Data listing -
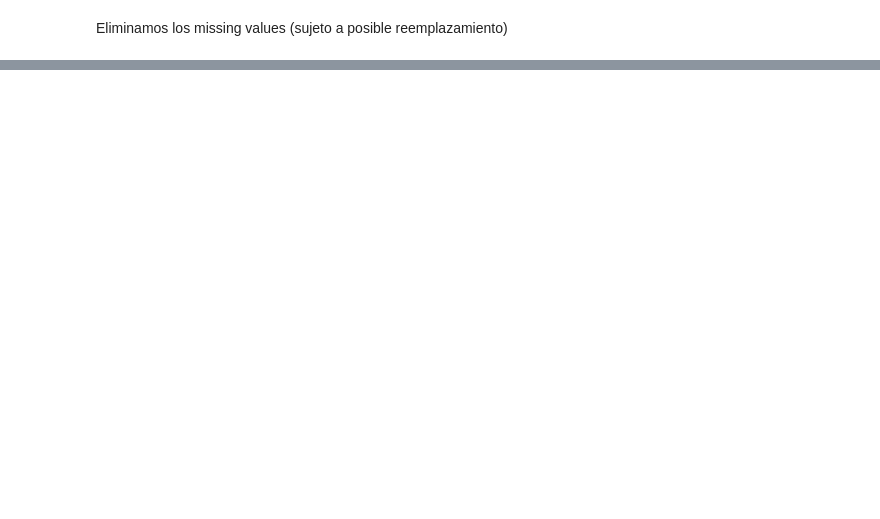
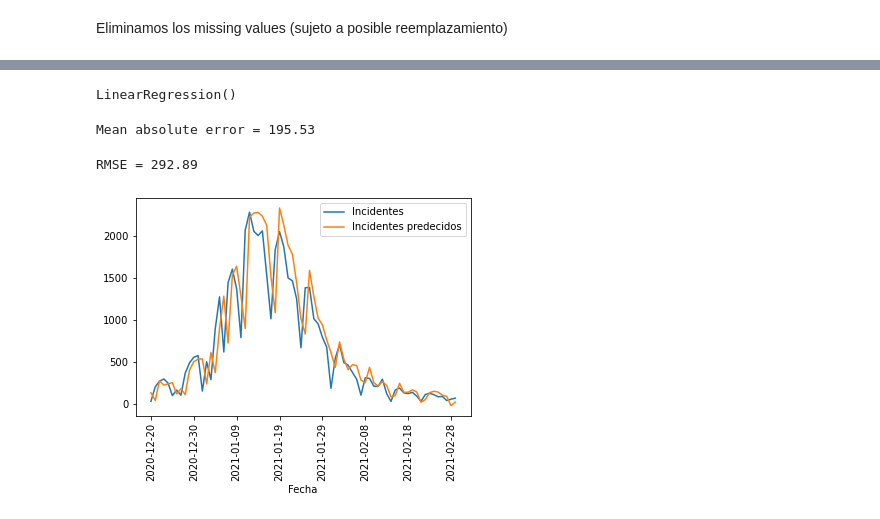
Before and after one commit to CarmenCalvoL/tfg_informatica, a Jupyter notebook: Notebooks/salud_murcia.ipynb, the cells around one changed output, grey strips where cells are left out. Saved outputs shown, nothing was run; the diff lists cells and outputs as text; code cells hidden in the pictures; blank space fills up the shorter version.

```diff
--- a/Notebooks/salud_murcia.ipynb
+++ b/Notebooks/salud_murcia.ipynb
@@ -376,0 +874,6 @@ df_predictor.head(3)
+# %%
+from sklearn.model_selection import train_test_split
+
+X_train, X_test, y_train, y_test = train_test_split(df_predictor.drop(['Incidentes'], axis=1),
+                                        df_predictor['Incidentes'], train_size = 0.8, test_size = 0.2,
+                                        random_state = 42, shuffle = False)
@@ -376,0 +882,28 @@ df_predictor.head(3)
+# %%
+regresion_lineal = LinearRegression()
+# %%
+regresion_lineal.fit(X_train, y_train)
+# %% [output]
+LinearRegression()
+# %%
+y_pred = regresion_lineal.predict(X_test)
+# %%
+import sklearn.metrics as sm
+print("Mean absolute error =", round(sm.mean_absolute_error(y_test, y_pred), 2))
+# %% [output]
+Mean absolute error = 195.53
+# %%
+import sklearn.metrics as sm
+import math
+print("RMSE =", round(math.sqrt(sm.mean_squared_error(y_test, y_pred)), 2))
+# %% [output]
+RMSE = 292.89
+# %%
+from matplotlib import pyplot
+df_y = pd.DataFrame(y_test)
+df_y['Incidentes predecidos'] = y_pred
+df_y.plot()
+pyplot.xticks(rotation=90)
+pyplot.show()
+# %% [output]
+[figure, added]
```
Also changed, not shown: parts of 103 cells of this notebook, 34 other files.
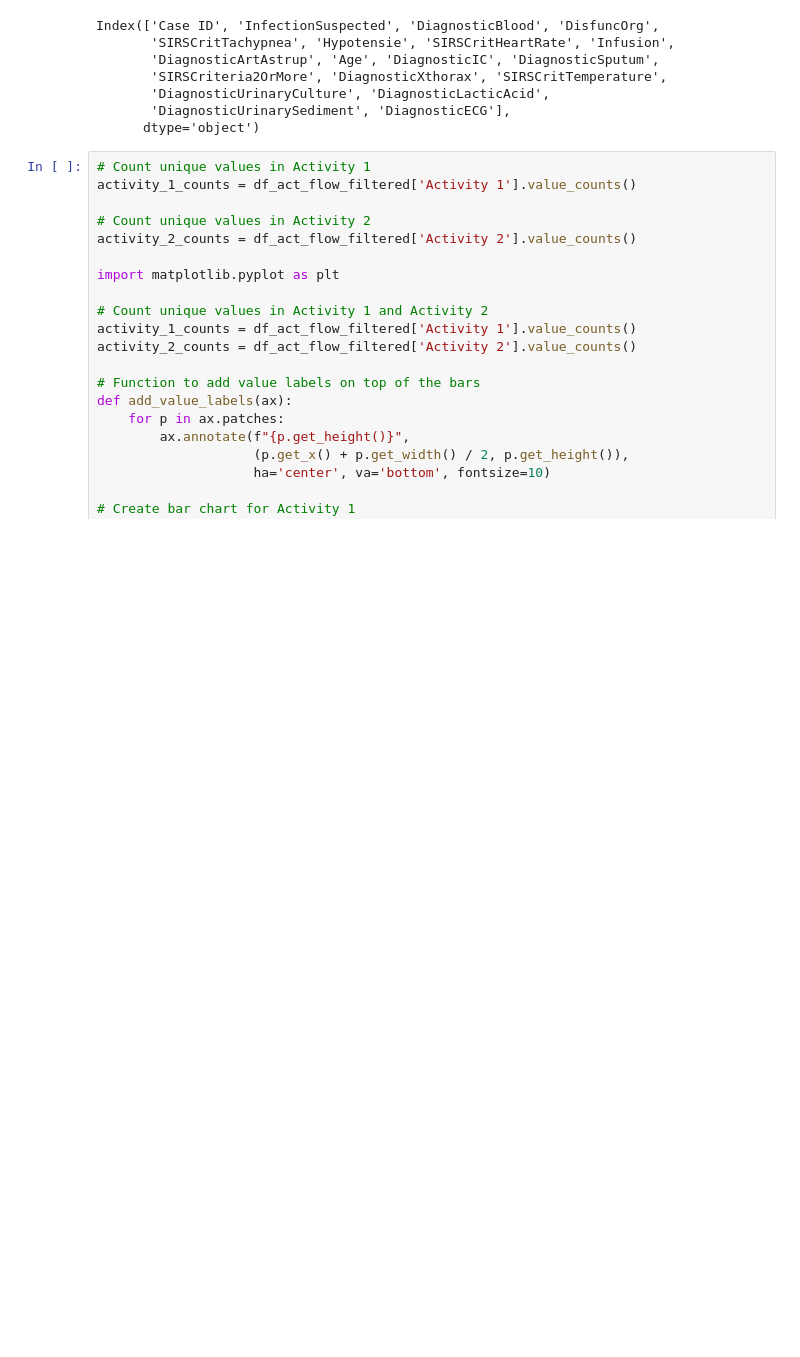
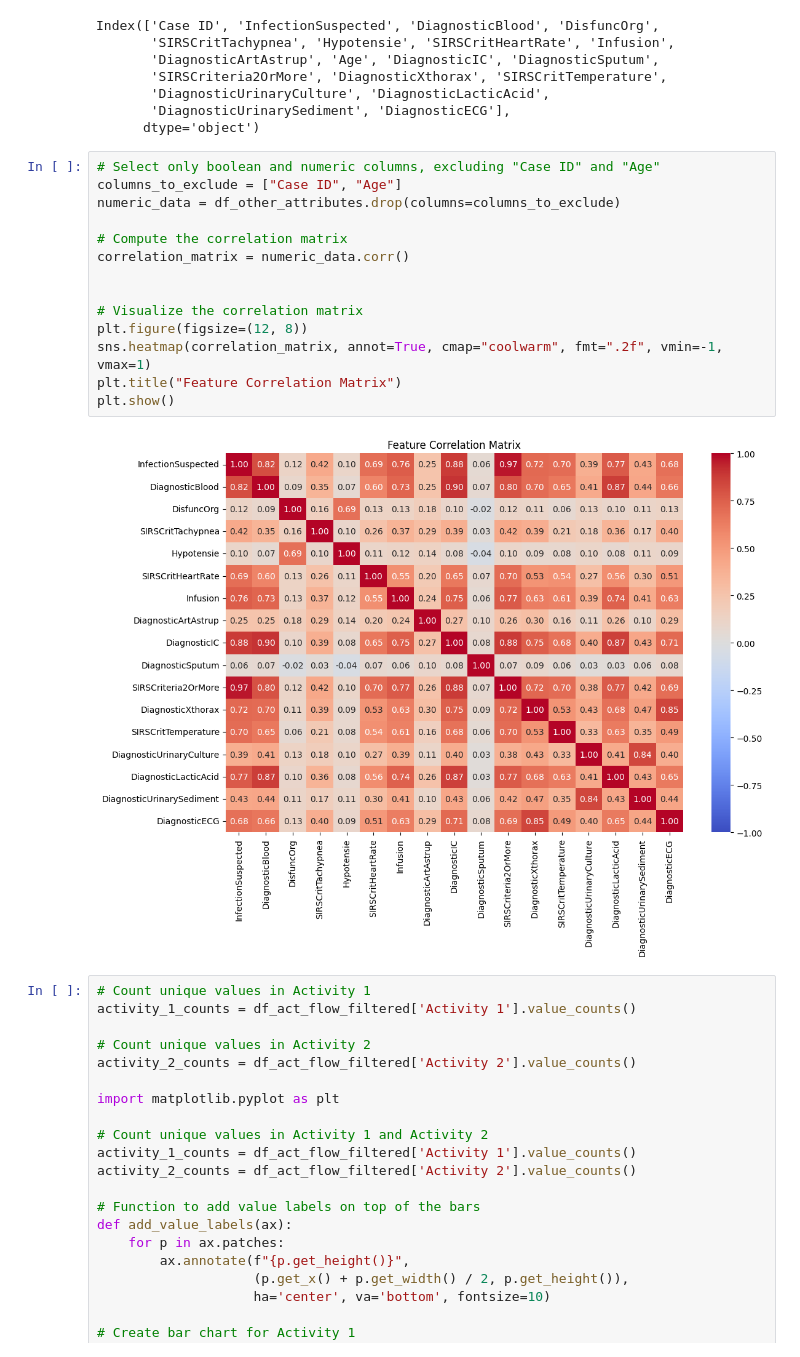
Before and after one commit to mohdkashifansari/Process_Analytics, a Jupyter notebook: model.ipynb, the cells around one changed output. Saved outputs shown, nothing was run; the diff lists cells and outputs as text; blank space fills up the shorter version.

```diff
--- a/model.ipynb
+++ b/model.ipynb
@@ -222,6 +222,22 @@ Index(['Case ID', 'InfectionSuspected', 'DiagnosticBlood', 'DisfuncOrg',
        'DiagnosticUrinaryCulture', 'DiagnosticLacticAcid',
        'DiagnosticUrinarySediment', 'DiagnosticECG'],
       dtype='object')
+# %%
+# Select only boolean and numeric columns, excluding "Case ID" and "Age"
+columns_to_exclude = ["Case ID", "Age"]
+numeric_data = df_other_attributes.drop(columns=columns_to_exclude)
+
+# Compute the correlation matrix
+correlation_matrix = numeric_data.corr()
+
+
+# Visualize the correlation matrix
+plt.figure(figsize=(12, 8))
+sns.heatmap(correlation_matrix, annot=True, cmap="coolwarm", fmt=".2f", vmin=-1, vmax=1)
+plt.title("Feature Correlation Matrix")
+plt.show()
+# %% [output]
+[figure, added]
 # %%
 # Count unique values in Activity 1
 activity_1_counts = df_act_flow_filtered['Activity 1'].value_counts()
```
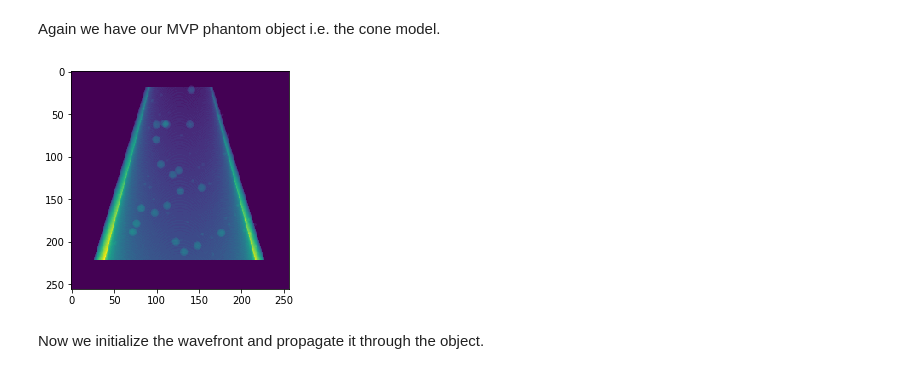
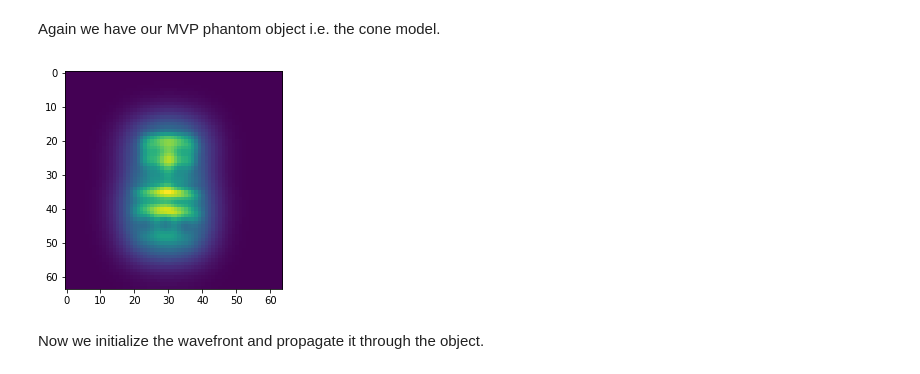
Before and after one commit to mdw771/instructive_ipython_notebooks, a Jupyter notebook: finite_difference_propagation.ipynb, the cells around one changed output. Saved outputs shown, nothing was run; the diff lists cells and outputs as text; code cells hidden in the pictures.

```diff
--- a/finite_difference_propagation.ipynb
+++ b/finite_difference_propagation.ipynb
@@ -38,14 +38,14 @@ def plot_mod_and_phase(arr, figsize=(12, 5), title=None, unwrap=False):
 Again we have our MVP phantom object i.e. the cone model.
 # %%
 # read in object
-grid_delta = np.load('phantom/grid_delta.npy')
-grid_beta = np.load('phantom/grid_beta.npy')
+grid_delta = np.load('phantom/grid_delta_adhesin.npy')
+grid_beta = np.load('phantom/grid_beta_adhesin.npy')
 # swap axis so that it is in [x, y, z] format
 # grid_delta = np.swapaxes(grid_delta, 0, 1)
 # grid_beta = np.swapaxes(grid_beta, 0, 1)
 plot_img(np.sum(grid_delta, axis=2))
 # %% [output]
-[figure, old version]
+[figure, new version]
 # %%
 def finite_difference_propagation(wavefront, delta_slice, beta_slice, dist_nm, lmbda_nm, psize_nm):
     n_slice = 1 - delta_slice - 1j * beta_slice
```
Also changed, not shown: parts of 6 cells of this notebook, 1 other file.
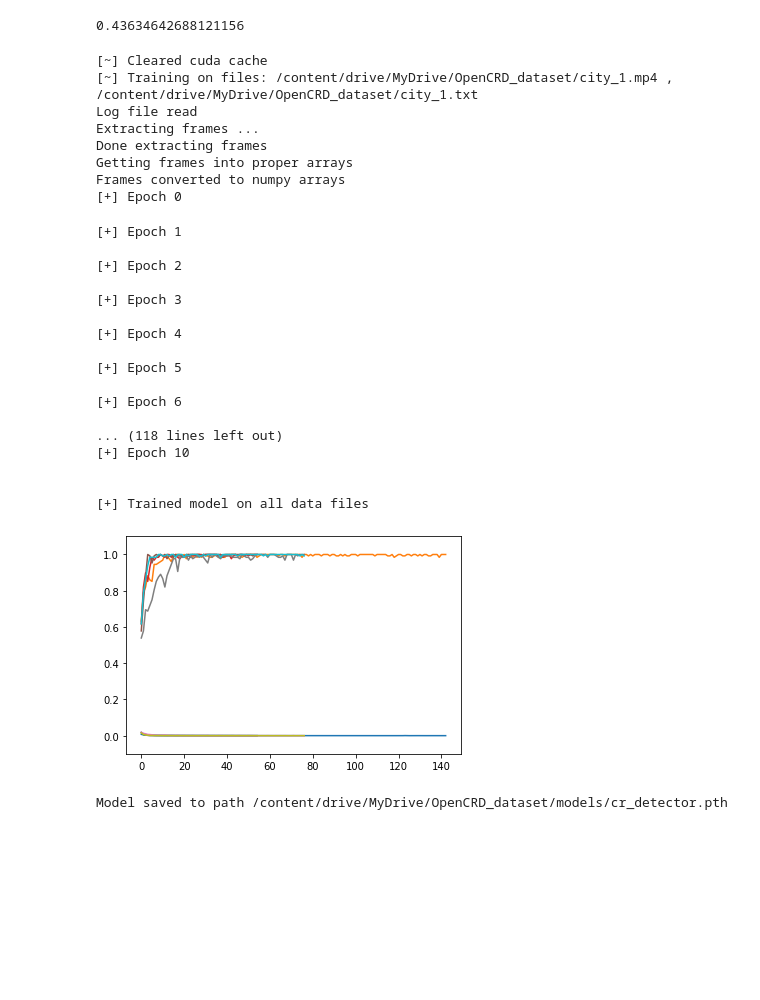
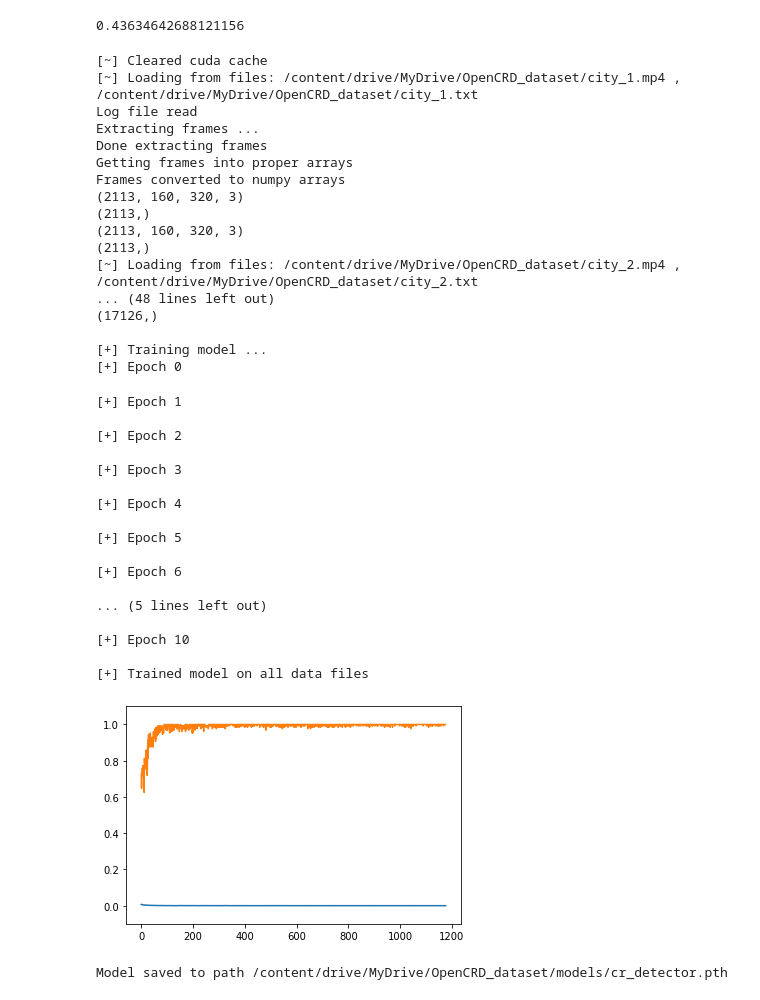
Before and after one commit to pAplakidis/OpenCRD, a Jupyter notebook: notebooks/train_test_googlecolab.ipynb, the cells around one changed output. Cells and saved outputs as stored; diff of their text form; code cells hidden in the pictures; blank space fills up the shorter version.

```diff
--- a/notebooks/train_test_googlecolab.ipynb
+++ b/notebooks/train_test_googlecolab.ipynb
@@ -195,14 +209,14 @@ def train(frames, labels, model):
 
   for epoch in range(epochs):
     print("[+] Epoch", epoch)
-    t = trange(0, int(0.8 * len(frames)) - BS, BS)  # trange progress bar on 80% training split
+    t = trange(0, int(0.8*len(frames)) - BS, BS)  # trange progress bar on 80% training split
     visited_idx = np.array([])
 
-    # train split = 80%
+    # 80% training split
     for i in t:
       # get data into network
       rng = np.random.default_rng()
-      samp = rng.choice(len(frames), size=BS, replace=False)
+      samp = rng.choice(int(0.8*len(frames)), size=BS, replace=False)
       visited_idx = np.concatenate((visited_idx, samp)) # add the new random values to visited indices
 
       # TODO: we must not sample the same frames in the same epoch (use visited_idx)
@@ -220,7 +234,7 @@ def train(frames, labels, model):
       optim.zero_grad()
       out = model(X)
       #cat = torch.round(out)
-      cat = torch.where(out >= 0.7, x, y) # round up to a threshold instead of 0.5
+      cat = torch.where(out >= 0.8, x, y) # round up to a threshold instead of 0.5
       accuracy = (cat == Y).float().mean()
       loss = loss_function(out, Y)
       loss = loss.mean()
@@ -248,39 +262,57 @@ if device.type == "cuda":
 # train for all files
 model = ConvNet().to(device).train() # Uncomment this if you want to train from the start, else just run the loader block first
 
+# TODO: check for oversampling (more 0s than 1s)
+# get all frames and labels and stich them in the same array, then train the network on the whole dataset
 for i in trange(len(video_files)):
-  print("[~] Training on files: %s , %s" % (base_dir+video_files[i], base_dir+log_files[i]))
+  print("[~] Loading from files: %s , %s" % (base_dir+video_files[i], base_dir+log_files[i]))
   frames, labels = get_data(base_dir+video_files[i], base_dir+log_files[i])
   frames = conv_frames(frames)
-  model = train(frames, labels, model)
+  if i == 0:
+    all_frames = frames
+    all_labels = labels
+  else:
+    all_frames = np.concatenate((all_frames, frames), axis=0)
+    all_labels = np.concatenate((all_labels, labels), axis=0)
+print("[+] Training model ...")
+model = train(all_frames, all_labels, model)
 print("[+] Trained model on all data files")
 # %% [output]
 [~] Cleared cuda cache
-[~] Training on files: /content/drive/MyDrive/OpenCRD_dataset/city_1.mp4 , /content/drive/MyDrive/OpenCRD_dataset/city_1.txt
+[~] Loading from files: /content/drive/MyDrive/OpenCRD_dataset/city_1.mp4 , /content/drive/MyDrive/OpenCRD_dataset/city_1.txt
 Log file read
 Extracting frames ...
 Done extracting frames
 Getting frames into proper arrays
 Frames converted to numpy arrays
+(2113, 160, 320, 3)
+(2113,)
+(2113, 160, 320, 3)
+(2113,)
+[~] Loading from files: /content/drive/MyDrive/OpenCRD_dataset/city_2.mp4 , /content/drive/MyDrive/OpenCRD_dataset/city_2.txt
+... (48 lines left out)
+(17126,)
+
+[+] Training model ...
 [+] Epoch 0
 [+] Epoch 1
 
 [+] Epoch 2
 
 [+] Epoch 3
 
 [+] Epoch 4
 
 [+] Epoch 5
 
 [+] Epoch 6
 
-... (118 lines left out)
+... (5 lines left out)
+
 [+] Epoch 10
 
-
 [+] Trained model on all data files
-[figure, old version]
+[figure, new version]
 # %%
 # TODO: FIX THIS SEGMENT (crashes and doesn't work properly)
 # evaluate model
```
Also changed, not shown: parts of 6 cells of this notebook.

Work request -
For the string "swapaxes", go line by line through the material and copy every line that has it.

Final answer -
 # grid_delta = np.swapaxes(grid_delta, 0, 1)
 # grid_beta = np.swapaxes(grid_beta, 0, 1)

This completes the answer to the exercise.